Religious leaders have a critical role to play in resolving conflicts around the world through teaching about “the power of forgiveness,” said panelists representing Islam, Christianity and Buddhism at a Washington, DC forum, “Faith Leaders Resolving Global Conflicts,” on June 25, 2015.
More than fifty professionals, faith leaders, and peace advocates gathered at the Hall of States for the afternoon forum, organized by the Global Peace Foundation and the Sustained Dialogue Institute. (SDI) The program began with a documentary film, “Beyond Right and Wrong,” which presents the excruciating stories of both victims and perpetrators during the Rwandan genocide, Israel-Palestine struggle, and Northern Ireland-United Kingdom conflict.
One story focused on the reconciliation between a woman, Jo Berry, and Patrick Magee, the man who had killed her father, known as the “Irish Bomber.” After his release from prison fourteen years later, Berry sought to confront him for his acts.

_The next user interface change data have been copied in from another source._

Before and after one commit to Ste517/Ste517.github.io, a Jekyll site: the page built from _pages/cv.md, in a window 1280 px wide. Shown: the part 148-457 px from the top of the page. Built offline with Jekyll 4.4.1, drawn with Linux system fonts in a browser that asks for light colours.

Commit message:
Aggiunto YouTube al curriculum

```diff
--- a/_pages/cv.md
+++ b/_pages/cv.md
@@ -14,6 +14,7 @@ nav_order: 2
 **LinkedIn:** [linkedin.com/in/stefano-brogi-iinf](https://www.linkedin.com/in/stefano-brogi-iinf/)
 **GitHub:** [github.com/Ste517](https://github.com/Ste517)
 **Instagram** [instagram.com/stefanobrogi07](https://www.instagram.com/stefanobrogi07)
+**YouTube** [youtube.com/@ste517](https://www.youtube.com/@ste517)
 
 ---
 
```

“I thought, how can you play God?” Berry said in the film. “No one’s need to be heard should be so great that you must kill.”
She said an “inner shift” is required to hear the story of the enemy. “For me the question is always about whether I can let go of my need to blame, and open my heart enough to hear Patrick’s story and understand his motivations. Part of the problem is that we need to get rid of labels. A person who kills could be a murderer, terrorist, soldier. Eventually you realize that they are nothing more than human, just like you.”

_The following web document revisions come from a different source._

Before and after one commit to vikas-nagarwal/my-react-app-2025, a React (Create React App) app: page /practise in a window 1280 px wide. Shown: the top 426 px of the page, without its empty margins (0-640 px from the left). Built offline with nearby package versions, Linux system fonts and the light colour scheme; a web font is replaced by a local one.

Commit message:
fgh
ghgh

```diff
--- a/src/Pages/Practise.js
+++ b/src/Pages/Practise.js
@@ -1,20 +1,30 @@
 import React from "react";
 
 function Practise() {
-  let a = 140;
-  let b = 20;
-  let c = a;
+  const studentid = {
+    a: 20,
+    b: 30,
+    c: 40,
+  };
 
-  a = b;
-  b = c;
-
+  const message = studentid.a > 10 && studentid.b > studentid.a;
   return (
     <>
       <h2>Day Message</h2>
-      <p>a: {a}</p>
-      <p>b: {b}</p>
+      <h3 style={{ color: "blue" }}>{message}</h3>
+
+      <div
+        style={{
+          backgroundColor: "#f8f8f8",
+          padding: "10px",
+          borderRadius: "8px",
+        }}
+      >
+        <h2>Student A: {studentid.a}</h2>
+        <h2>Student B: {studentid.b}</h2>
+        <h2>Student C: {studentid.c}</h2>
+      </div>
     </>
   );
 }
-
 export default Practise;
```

Berry and Magee now work together as part of the Forgiveness Project, an award-winning organization that collects and shares real stories of forgiveness to “build understanding, encourage reflection and enable people to reconcile with the pain and move forward from the trauma in their own lives”, according to the organization’s website.
Inspired by the film’s powerful message, panelists spoke passionately about the difficulty of resolving current conflicts and how their respective faith traditions are able to guide people to transform and forgive. Imam Talib Shareef, President of the Nation’s Historic Mosque, offered advice on finding forgiveness similar to the film’s message.
“We need to get back to that common denominator of being human,” Shareef said.
He observed that words for “forgiveness” are written in over one-third of the six thousand verses of the Qur’an. “When you forgive,” he said, “you free yourself to be able to grow. In life, it is not what happens to you, but it is how you respond.”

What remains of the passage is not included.